Copy out all the lines of the data that hold the word "scala".

• Version comparison data:
+---+

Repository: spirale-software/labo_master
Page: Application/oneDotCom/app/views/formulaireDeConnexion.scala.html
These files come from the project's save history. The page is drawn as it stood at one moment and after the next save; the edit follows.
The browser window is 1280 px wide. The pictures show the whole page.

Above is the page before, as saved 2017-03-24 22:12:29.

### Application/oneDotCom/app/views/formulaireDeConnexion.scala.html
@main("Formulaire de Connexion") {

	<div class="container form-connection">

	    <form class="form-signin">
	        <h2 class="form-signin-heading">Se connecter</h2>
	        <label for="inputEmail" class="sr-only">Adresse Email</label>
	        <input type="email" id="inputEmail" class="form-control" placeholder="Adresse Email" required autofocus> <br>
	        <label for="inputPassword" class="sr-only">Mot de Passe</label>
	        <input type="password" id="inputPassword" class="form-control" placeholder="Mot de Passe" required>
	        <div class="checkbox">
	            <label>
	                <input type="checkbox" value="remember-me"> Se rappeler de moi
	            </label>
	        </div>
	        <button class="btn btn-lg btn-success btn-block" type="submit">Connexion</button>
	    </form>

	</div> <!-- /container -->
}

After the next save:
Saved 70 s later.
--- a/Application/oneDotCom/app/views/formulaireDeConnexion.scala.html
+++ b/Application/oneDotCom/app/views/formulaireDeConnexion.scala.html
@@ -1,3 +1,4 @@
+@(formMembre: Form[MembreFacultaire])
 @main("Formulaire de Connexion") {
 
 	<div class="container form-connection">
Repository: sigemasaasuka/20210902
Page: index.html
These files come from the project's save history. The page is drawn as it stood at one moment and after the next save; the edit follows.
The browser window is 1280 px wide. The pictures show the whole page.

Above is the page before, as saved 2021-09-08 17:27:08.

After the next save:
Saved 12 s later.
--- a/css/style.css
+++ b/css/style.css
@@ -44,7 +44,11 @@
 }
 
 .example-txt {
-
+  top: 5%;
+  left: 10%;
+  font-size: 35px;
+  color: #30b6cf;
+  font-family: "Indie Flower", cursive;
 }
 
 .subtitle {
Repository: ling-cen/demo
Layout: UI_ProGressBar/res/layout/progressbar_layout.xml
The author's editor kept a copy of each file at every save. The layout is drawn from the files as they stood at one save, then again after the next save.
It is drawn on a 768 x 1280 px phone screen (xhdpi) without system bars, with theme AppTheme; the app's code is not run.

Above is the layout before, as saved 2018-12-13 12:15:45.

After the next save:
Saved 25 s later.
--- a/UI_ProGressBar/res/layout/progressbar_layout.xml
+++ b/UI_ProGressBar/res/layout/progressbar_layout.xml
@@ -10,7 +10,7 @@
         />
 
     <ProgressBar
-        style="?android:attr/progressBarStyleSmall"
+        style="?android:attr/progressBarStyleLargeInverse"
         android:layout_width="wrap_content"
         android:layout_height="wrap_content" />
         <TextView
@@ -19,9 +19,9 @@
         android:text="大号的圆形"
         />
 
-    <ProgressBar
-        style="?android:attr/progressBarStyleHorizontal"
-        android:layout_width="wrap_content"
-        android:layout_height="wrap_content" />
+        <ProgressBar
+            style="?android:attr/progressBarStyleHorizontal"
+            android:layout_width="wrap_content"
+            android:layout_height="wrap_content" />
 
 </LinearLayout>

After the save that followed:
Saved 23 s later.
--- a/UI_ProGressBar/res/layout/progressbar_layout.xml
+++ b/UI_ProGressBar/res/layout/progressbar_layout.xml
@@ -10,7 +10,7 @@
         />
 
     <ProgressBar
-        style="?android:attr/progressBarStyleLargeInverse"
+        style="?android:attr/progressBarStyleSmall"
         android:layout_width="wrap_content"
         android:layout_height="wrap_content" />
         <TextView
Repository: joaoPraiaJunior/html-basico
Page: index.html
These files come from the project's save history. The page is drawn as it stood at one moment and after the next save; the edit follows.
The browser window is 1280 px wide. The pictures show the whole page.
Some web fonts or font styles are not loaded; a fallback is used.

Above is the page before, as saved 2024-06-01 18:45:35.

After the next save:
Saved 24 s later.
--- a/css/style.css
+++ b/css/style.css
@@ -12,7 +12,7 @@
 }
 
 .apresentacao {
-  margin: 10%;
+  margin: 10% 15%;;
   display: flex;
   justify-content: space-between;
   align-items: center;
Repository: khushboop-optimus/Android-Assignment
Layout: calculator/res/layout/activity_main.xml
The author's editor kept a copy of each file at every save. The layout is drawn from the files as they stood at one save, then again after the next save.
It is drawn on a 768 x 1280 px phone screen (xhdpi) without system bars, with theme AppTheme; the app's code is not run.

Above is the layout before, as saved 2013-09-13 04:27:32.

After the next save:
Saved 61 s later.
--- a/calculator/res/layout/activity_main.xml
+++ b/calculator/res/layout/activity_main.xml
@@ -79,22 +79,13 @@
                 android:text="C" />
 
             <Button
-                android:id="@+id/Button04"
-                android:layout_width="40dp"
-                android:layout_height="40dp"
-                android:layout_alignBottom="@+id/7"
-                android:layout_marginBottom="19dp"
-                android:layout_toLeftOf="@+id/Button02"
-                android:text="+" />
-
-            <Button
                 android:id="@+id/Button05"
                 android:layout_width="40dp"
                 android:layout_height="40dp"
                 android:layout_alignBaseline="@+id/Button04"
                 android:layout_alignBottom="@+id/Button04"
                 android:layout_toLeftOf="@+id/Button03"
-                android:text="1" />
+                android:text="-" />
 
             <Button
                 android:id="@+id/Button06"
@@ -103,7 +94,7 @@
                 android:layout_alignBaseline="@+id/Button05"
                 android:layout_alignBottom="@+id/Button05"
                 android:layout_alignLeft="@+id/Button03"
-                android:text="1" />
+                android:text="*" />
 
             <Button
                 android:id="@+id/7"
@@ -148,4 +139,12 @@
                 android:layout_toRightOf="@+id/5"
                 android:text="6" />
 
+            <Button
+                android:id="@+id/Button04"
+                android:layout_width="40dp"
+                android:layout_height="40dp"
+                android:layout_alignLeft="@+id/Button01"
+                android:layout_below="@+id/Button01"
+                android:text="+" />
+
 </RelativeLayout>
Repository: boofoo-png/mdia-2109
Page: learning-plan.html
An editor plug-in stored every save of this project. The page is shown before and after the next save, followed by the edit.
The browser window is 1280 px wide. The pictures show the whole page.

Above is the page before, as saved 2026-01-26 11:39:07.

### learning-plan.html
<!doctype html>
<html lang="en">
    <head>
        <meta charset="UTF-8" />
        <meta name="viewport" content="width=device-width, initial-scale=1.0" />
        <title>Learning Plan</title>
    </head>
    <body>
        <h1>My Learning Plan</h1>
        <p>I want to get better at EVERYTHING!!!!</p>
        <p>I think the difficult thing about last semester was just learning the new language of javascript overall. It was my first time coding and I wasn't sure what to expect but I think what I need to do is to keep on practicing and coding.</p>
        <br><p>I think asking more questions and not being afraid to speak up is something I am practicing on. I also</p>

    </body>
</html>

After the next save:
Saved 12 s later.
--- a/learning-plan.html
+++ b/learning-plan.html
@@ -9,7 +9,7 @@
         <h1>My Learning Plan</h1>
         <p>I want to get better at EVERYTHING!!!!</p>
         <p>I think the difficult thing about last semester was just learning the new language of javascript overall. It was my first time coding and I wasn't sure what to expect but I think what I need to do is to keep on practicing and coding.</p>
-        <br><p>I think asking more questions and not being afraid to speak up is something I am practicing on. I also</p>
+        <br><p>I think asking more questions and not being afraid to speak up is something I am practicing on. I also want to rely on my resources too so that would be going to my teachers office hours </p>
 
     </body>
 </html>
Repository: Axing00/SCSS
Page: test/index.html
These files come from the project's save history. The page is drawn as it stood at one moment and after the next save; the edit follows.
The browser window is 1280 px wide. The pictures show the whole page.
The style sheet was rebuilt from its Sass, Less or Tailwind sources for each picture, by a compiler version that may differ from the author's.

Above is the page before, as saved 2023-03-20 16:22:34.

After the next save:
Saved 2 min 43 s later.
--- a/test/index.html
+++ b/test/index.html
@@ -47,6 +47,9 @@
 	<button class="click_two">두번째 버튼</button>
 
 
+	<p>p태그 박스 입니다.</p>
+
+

+---+

• Finished exercise:
Page: Application/oneDotCom/app/views/formulaireDeConnexion.scala.html
### Application/oneDotCom/app/views/formulaireDeConnexion.scala.html
--- a/Application/oneDotCom/app/views/formulaireDeConnexion.scala.html
+++ b/Application/oneDotCom/app/views/formulaireDeConnexion.scala.html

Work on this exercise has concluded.